The other addition is the option of an AMT gearbox on the top two trims. Mahindra has co-developed this gearbox with Ricardo, and the first one, which we saw on the TUV300, was a big disappointment. The company has since reworked the software to “better suit Indian driving styles” and it’s this updated version that features on the NuvoSport. We only got to try it on Mahindra’s test track, but it does seem a little bit smoother than before. However, the creep function is still a little reluctant, and thanks to the weight of the car, it’s still a little nerve-wracking to do a hill start with the AMT.
The new chassis has helped dynamics a little bit, but you can’t cheat physics – this is still a tall, heavy, boxy ladder-frame SUV, and it comes with the associated shortcomings. The tall driving position does give you a commanding view out, but the high dashboard and tapering nose mean, surprisingly, it’s not easy to see where the bonnet ends. There is, as you’d expect, a lot of body roll and the steering feels rubbery and inconsistent. I know this isn’t a hot hatchback, but the simple fact is, monocoque SUV rivals are just so much better to drive. Ride quality is much better than the Quanto thanks to the new chassis, but the setup is on the soft side. So while it can iron out smaller bumps and potholes really well, larger bumps create a bigger upset. And as you pick up the pace, you’ll feel a lot of movement inside the cabin; in fact, hit a rough patch at highway speeds and your passengers will be tossed around quite a lot.
Should I buy one?
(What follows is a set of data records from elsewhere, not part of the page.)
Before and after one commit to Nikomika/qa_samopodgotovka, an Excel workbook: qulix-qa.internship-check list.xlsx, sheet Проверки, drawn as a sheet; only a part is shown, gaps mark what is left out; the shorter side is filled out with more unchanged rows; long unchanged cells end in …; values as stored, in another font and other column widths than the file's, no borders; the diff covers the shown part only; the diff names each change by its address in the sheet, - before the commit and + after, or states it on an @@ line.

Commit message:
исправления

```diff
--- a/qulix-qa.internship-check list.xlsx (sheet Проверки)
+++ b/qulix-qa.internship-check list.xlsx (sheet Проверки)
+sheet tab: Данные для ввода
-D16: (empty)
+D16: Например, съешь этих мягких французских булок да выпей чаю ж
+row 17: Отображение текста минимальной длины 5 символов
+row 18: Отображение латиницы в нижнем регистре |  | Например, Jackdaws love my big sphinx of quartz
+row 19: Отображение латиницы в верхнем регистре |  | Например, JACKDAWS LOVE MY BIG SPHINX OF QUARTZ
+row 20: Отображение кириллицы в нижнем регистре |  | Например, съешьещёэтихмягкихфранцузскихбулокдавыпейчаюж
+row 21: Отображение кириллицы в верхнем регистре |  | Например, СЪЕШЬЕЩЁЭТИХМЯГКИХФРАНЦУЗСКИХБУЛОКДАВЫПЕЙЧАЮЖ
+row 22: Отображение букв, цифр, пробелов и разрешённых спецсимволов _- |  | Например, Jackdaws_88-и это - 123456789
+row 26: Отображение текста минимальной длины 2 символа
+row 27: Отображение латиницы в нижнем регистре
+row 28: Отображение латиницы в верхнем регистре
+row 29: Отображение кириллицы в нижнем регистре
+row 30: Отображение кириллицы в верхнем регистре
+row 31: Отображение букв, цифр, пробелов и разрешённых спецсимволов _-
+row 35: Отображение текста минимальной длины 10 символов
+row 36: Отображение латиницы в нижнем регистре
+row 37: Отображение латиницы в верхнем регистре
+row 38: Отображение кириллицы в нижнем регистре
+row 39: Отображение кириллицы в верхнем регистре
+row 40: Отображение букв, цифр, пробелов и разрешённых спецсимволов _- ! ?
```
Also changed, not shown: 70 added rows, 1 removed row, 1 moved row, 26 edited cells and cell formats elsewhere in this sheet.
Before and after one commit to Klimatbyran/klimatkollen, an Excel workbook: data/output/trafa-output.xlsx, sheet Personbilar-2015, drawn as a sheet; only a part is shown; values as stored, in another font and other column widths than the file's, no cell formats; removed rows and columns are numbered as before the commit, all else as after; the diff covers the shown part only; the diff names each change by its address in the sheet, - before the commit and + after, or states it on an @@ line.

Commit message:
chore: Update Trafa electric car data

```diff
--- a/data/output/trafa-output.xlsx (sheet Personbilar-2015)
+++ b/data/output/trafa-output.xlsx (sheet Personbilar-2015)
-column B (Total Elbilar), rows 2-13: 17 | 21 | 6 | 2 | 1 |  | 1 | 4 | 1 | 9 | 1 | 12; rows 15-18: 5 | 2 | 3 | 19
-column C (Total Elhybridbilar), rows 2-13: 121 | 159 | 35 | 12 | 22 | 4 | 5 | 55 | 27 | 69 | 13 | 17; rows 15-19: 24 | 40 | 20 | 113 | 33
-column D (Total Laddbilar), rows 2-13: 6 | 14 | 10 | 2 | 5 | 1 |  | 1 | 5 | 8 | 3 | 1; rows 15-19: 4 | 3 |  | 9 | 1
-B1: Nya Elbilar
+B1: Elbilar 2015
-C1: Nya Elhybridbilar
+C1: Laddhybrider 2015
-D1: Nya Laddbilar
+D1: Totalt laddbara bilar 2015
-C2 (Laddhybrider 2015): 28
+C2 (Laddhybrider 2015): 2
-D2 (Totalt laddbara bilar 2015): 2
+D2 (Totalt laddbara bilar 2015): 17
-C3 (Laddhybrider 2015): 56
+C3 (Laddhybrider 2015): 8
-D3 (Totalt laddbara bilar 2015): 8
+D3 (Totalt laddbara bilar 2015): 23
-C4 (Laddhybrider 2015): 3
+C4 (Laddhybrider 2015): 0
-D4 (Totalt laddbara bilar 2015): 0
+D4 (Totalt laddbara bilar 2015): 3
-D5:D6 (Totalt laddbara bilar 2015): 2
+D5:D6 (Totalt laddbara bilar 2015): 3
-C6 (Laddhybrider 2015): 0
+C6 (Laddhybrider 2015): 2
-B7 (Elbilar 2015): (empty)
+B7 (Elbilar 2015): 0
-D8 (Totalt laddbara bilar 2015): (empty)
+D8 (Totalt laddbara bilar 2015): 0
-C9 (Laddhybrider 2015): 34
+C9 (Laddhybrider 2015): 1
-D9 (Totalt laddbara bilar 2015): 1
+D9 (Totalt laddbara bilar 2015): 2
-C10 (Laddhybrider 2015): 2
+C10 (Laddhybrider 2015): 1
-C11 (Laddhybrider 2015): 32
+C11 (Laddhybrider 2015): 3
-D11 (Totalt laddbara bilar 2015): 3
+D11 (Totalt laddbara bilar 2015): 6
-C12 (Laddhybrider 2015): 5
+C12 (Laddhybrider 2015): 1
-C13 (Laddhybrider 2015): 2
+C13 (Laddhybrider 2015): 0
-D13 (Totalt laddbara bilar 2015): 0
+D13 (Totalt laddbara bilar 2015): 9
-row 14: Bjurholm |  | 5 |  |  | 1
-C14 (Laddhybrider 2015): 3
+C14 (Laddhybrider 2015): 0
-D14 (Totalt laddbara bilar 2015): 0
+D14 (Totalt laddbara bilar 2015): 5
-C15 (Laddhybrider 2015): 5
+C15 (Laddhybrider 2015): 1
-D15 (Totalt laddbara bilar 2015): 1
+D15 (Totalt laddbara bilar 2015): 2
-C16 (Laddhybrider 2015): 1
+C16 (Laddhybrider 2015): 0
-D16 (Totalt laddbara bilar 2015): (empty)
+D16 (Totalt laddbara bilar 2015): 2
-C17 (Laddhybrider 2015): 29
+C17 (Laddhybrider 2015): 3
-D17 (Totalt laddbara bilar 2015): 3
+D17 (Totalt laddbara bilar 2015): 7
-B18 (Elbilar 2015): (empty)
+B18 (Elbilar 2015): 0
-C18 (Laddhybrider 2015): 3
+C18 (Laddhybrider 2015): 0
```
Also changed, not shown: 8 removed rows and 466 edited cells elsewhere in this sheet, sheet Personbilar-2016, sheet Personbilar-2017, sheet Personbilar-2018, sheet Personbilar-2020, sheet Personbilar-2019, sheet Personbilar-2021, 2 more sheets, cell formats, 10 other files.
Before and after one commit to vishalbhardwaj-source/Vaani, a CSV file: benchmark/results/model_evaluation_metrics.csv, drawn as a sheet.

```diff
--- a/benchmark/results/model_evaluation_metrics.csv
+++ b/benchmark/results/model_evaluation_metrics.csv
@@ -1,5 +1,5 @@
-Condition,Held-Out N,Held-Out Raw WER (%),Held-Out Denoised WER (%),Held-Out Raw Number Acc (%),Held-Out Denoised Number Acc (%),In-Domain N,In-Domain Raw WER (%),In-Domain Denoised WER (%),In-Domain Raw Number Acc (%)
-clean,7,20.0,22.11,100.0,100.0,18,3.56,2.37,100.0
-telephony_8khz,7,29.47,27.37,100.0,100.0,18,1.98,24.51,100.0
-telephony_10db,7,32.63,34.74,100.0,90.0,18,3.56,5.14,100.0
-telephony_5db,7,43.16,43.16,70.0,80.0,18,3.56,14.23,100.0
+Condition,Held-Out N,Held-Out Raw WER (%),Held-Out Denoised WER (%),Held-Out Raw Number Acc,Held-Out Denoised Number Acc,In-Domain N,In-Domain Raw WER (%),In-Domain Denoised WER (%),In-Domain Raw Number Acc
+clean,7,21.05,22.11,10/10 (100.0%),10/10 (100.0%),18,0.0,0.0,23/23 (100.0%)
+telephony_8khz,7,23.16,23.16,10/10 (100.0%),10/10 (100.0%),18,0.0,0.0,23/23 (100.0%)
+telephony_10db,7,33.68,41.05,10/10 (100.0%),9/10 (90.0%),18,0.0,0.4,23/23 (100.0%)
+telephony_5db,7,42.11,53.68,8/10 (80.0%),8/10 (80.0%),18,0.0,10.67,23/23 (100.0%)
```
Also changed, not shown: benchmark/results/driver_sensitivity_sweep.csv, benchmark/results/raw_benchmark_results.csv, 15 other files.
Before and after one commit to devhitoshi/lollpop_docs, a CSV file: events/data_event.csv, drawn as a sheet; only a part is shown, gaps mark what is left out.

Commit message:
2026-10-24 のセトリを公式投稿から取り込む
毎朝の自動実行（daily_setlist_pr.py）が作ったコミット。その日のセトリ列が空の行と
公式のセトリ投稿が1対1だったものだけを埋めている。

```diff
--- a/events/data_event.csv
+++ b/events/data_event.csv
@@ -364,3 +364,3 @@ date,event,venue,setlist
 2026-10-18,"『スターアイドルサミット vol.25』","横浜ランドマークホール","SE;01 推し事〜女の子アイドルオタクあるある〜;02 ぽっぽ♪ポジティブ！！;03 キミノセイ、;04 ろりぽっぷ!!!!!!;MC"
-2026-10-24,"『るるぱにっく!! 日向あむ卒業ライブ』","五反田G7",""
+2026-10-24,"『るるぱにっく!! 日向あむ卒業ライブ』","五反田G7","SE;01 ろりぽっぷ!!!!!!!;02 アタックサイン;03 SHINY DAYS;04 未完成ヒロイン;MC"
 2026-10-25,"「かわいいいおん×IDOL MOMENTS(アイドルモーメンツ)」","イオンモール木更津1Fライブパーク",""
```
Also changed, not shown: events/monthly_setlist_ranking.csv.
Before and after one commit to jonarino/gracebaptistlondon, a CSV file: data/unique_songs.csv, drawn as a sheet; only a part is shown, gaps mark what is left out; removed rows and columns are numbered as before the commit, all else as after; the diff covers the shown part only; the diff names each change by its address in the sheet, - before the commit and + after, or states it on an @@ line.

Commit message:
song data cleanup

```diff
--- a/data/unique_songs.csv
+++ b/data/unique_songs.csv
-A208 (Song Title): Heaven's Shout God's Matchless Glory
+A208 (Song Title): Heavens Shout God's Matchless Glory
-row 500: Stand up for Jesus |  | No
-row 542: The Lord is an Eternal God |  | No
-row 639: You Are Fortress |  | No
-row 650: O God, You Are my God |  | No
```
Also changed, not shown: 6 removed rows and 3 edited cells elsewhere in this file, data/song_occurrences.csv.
As an attempt to breathe life back into a less-than-stellar product – the Quanto – the NuvoSport has done a great job. But then, with a new chassis, new engine and new automatic gearbox, it’s practically an all-new car. Sadly it’s had to retain some of the Quanto’s biggest sore points – most notably the aged, lacklustre cabin and the boxy shape. The bigger question is, where does it fit into the compact SUV class, especially since the TUV300 already exists? The TUV’s marketing focuses on the SUV’s toughness, while the NuvoSport’s is focused on lifestyle, so clearly the latter is positioned slightly higher – something that’s confirmed by its price of Rs 7.35-9.76 lakh (ex-showroom, Thane). This means the NuvoSport is meant to be a stronger rival to the Maruti Vitara Brezza and Ford EcoSport. Sure, it looks unique, it’s got loads of space, and it’s comfy at low speeds, but apart from that, it’s not got enough strengths to really give fight to its modern competition. The TUV300 stood out for being something different – a tough, ladder-frame SUV in a class of car-like monocoques. It was a small niche that the NuvoSport is now also trying to squeeze into. But for the premium, it really doesn’t bring enough extra to the table.